While the United States historically has not published design patent applications, The Hague System publishes applications within six months after the WIPO completes its review of formal requirements. The United States implementing statute for The Hague System Agreement gives design patent owners whose applications are published by WIPO the ability to collect damages for pre-issuance infringement in the United States. This may be particularly helpful for design patents, because designs tend to be easily identified, more readily copied, and less prone to amendments during prosecution than utility patents.
15-Year Design Patent Term
Additionally, the United States implementing statute adds one year to the term for design patents. This provision results in a 15-year term, beginning with the date of issuance by the USPTO.
Benefits for Design Patent Owners
Ability to file a single application for multiple foreign jurisdictions will reduce design patent costs.
Design patent owners can submit multiple designs in a single application, which can help establish an earlier priority date for multiple designs in a cost-effective manner.
Provisional rights against pre-issuance infringement of design patents increase an owner’s leverage in combating counterfeit or copied designs.
Design patents receive an additional year of enforcement.
Patent Law Treaty
The United States implementing statute includes the Patent Law Treaty which the president has signed and the Senate has ratified. The United States implementing statute provisions regarding the Patent Law Treaty synchronize certain United States formal requirements with other international patent systems. These provisions (i) reduce the formal requirements for obtaining a filing date by requiring only the submission of a specification, (ii) expand the rights of applicants to revive abandoned applications in certain situations, and (iii) allow foreign applicants to restore priority rights lost by delayed filings.
Effective Date of Changes

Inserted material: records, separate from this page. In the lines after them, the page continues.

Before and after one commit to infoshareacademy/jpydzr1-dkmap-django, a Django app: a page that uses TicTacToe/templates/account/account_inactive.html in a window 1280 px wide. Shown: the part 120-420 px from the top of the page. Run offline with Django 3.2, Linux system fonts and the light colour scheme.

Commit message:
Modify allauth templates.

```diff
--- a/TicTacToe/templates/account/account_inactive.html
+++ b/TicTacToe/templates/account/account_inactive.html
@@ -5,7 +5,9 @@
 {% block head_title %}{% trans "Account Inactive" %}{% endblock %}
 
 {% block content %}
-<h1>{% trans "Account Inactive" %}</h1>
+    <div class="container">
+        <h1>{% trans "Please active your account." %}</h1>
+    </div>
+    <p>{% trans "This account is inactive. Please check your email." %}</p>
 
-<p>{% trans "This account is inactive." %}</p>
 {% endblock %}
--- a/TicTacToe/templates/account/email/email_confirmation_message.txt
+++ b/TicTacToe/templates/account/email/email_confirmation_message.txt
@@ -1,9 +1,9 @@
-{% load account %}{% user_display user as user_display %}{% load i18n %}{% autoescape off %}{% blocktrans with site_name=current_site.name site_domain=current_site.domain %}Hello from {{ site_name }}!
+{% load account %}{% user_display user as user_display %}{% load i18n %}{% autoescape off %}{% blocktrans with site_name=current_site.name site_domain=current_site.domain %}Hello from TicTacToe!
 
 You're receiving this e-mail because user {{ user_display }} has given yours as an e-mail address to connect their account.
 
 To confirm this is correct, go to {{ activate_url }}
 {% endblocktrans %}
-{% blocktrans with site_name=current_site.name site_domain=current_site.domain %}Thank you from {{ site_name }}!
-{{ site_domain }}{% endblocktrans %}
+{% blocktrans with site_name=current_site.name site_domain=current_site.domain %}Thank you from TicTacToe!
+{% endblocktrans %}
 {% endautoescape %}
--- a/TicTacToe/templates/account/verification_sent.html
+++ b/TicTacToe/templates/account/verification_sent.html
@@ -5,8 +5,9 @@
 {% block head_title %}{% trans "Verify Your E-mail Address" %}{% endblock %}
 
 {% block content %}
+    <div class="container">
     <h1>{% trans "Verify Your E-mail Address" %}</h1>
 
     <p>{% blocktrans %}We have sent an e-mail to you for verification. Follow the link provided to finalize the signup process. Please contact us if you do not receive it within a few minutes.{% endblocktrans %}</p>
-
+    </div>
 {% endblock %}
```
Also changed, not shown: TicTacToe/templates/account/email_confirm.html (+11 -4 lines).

The United States implementing statute, including most of the changes based on The Hague System Agreement or the Patent Law Treaty, will take effect one year after President Obama signs the bill into law. This statute is expected to become law no later than December 21, 2012.